(Version comparison data)

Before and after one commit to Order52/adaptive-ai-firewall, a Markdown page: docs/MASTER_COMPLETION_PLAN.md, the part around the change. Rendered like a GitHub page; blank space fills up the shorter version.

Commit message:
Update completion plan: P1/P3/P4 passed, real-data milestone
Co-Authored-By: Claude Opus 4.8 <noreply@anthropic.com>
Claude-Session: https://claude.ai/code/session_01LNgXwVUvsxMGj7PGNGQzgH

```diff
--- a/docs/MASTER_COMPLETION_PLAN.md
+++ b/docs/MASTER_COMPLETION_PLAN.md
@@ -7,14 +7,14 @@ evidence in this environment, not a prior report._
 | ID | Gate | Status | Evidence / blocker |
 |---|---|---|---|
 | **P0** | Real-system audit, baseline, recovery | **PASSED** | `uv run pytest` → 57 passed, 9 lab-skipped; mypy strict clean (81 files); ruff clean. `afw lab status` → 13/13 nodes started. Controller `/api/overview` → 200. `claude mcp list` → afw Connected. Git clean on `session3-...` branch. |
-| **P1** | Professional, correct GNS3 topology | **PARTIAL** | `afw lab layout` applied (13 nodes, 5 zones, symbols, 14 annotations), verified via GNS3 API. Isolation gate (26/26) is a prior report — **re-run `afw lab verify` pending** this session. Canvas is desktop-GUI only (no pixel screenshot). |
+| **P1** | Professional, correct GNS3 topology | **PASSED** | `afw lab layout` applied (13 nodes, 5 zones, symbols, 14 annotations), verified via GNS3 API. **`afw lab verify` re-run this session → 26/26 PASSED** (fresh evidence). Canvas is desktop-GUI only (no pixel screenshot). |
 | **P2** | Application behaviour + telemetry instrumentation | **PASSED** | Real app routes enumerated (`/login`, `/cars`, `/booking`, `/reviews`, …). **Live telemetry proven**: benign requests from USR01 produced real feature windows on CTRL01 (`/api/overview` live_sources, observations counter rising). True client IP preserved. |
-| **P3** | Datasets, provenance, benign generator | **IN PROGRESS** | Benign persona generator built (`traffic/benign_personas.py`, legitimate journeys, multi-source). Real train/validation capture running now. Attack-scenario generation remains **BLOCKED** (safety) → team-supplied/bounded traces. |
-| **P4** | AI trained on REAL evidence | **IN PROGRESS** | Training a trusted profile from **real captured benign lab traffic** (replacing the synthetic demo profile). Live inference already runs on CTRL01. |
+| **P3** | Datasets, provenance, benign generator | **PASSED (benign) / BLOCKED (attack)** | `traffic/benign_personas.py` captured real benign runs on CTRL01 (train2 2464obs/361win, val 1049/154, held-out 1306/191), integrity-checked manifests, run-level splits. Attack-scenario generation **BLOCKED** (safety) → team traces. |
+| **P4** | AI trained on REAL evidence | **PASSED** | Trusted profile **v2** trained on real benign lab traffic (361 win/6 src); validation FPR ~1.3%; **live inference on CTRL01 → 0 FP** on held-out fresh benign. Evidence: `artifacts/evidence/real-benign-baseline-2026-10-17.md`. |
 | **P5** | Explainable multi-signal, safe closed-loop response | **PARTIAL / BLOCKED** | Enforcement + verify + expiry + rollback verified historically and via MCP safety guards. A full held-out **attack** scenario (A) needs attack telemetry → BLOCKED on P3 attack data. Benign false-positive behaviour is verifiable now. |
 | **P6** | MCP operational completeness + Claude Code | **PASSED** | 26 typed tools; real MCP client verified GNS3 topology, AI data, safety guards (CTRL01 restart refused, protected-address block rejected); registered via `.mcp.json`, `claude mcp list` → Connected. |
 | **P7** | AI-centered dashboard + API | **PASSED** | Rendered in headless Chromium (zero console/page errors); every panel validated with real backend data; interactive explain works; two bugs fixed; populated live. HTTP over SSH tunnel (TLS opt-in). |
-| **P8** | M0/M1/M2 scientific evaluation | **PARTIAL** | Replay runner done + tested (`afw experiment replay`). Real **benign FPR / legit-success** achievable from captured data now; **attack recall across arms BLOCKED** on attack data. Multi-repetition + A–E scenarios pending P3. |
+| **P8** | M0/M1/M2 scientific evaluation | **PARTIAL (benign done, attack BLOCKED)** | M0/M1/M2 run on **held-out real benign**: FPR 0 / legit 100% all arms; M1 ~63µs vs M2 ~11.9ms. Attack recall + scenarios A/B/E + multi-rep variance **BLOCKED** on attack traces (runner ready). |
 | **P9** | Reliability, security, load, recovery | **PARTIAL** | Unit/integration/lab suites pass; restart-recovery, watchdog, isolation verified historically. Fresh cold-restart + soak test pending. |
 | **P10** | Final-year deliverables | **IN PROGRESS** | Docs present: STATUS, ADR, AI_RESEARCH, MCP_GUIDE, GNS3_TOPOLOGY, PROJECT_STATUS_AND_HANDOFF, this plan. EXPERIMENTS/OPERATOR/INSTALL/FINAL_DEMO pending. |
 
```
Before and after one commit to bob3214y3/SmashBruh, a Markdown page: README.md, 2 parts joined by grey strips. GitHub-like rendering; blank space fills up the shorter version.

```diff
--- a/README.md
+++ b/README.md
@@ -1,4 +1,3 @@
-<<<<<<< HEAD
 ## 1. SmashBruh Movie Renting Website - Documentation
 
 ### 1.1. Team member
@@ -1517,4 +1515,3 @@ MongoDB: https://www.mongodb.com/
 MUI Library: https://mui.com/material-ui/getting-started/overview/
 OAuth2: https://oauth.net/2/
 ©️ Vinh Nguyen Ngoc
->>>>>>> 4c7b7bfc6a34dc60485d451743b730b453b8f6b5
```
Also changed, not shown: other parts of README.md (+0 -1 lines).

> [Activity] Nothing in the records above may differ in your copy; retype them in full.

> [Task solution]
Before and after one commit to Order52/adaptive-ai-firewall, a Markdown page: docs/MASTER_COMPLETION_PLAN.md, the part around the change. Rendered like a GitHub page; blank space fills up the shorter version.

Commit message:
Update completion plan: P1/P3/P4 passed, real-data milestone
Co-Authored-By: Claude Opus 4.8 <noreply@anthropic.com>
Claude-Session: https://claude.ai/code/session_01LNgXwVUvsxMGj7PGNGQzgH

```diff
--- a/docs/MASTER_COMPLETION_PLAN.md
+++ b/docs/MASTER_COMPLETION_PLAN.md
@@ -7,14 +7,14 @@ evidence in this environment, not a prior report._
 | ID | Gate | Status | Evidence / blocker |
 |---|---|---|---|
 | **P0** | Real-system audit, baseline, recovery | **PASSED** | `uv run pytest` → 57 passed, 9 lab-skipped; mypy strict clean (81 files); ruff clean. `afw lab status` → 13/13 nodes started. Controller `/api/overview` → 200. `claude mcp list` → afw Connected. Git clean on `session3-...` branch. |
-| **P1** | Professional, correct GNS3 topology | **PARTIAL** | `afw lab layout` applied (13 nodes, 5 zones, symbols, 14 annotations), verified via GNS3 API. Isolation gate (26/26) is a prior report — **re-run `afw lab verify` pending** this session. Canvas is desktop-GUI only (no pixel screenshot). |
+| **P1** | Professional, correct GNS3 topology | **PASSED** | `afw lab layout` applied (13 nodes, 5 zones, symbols, 14 annotations), verified via GNS3 API. **`afw lab verify` re-run this session → 26/26 PASSED** (fresh evidence). Canvas is desktop-GUI only (no pixel screenshot). |
 | **P2** | Application behaviour + telemetry instrumentation | **PASSED** | Real app routes enumerated (`/login`, `/cars`, `/booking`, `/reviews`, …). **Live telemetry proven**: benign requests from USR01 produced real feature windows on CTRL01 (`/api/overview` live_sources, observations counter rising). True client IP preserved. |
-| **P3** | Datasets, provenance, benign generator | **IN PROGRESS** | Benign persona generator built (`traffic/benign_personas.py`, legitimate journeys, multi-source). Real train/validation capture running now. Attack-scenario generation remains **BLOCKED** (safety) → team-supplied/bounded traces. |
-| **P4** | AI trained on REAL evidence | **IN PROGRESS** | Training a trusted profile from **real captured benign lab traffic** (replacing the synthetic demo profile). Live inference already runs on CTRL01. |
+| **P3** | Datasets, provenance, benign generator | **PASSED (benign) / BLOCKED (attack)** | `traffic/benign_personas.py` captured real benign runs on CTRL01 (train2 2464obs/361win, val 1049/154, held-out 1306/191), integrity-checked manifests, run-level splits. Attack-scenario generation **BLOCKED** (safety) → team traces. |
+| **P4** | AI trained on REAL evidence | **PASSED** | Trusted profile **v2** trained on real benign lab traffic (361 win/6 src); validation FPR ~1.3%; **live inference on CTRL01 → 0 FP** on held-out fresh benign. Evidence: `artifacts/evidence/real-benign-baseline-2026-10-17.md`. |
 | **P5** | Explainable multi-signal, safe closed-loop response | **PARTIAL / BLOCKED** | Enforcement + verify + expiry + rollback verified historically and via MCP safety guards. A full held-out **attack** scenario (A) needs attack telemetry → BLOCKED on P3 attack data. Benign false-positive behaviour is verifiable now. |
 | **P6** | MCP operational completeness + Claude Code | **PASSED** | 26 typed tools; real MCP client verified GNS3 topology, AI data, safety guards (CTRL01 restart refused, protected-address block rejected); registered via `.mcp.json`, `claude mcp list` → Connected. |
 | **P7** | AI-centered dashboard + API | **PASSED** | Rendered in headless Chromium (zero console/page errors); every panel validated with real backend data; interactive explain works; two bugs fixed; populated live. HTTP over SSH tunnel (TLS opt-in). |
-| **P8** | M0/M1/M2 scientific evaluation | **PARTIAL** | Replay runner done + tested (`afw experiment replay`). Real **benign FPR / legit-success** achievable from captured data now; **attack recall across arms BLOCKED** on attack data. Multi-repetition + A–E scenarios pending P3. |
+| **P8** | M0/M1/M2 scientific evaluation | **PARTIAL (benign done, attack BLOCKED)** | M0/M1/M2 run on **held-out real benign**: FPR 0 / legit 100% all arms; M1 ~63µs vs M2 ~11.9ms. Attack recall + scenarios A/B/E + multi-rep variance **BLOCKED** on attack traces (runner ready). |
 | **P9** | Reliability, security, load, recovery | **PARTIAL** | Unit/integration/lab suites pass; restart-recovery, watchdog, isolation verified historically. Fresh cold-restart + soak test pending. |
 | **P10** | Final-year deliverables | **IN PROGRESS** | Docs present: STATUS, ADR, AI_RESEARCH, MCP_GUIDE, GNS3_TOPOLOGY, PROJECT_STATUS_AND_HANDOFF, this plan. EXPERIMENTS/OPERATOR/INSTALL/FINAL_DEMO pending. |
 
```
Before and after one commit to bob3214y3/SmashBruh, a Markdown page: README.md, 2 parts joined by grey strips. GitHub-like rendering; blank space fills up the shorter version.

```diff
--- a/README.md
+++ b/README.md
@@ -1,4 +1,3 @@
-<<<<<<< HEAD
 ## 1. SmashBruh Movie Renting Website - Documentation
 
 ### 1.1. Team member
@@ -1517,4 +1515,3 @@ MongoDB: https://www.mongodb.com/
 MUI Library: https://mui.com/material-ui/getting-started/overview/
 OAuth2: https://oauth.net/2/
 ©️ Vinh Nguyen Ngoc
->>>>>>> 4c7b7bfc6a34dc60485d451743b730b453b8f6b5
```
Also changed, not shown: other parts of README.md (+0 -1 lines).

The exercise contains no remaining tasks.